Show every line of the material that follows in which the word "личной" occurs.

(Extracted records):
^^^^^^^^
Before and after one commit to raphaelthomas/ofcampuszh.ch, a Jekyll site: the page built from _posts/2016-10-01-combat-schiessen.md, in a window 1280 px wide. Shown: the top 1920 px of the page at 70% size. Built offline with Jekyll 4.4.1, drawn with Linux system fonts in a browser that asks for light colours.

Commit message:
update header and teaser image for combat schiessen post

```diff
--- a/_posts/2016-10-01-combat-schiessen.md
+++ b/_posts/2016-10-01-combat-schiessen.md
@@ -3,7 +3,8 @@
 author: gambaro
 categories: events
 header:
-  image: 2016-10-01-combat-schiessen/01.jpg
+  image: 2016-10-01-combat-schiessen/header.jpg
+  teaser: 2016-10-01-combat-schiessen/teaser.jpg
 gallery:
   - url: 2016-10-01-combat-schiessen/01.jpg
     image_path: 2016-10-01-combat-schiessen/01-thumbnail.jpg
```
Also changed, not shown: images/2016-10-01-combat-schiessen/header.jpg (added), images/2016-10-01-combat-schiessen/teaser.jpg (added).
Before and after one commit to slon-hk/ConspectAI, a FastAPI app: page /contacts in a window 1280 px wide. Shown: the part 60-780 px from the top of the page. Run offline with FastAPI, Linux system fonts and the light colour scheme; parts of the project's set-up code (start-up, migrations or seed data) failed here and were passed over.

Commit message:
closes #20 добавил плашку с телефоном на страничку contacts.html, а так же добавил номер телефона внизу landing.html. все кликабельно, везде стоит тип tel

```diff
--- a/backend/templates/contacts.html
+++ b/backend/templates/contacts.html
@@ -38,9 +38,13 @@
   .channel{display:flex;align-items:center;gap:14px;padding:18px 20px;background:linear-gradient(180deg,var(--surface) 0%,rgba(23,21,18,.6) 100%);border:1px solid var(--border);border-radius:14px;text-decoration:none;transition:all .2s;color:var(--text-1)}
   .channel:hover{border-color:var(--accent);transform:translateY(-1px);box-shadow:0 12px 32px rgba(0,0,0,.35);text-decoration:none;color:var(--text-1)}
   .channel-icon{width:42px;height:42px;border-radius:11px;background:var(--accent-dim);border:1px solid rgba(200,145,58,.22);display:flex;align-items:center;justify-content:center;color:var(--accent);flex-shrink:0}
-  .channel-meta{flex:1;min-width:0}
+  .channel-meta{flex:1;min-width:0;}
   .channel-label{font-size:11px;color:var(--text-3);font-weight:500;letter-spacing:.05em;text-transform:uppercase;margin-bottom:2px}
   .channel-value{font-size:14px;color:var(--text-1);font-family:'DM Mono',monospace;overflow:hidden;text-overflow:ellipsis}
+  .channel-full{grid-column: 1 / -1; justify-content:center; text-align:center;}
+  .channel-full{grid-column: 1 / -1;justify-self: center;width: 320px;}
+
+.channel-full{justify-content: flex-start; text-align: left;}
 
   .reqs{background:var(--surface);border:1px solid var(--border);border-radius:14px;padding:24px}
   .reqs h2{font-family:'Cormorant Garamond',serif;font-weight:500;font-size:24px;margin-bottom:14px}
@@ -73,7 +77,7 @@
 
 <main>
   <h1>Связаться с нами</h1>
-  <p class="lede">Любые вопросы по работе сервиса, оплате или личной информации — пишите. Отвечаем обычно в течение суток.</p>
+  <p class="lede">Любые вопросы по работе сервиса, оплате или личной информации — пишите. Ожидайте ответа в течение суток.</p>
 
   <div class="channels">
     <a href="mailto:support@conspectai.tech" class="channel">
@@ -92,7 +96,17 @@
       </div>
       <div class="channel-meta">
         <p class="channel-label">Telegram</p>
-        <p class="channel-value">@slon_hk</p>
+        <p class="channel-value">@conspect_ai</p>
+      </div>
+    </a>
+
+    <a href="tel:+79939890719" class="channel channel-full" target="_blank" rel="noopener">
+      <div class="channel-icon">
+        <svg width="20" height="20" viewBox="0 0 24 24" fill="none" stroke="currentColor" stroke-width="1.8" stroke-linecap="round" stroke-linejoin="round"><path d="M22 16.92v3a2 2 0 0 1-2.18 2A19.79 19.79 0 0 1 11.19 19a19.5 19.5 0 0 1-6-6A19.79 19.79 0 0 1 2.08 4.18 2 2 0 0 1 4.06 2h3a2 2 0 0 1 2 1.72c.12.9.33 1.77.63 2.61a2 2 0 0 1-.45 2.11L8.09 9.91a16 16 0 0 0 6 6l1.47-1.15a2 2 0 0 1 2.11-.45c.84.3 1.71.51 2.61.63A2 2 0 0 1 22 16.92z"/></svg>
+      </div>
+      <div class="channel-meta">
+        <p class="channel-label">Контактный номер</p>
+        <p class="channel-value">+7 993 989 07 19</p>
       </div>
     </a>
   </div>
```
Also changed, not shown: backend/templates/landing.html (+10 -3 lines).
^^^^^^^^
(Completed exercise):
-  <p class="lede">Любые вопросы по работе сервиса, оплате или личной информации — пишите. Отвечаем обычно в течение суток.</p>
+  <p class="lede">Любые вопросы по работе сервиса, оплате или личной информации — пишите. Ожидайте ответа в течение суток.</p>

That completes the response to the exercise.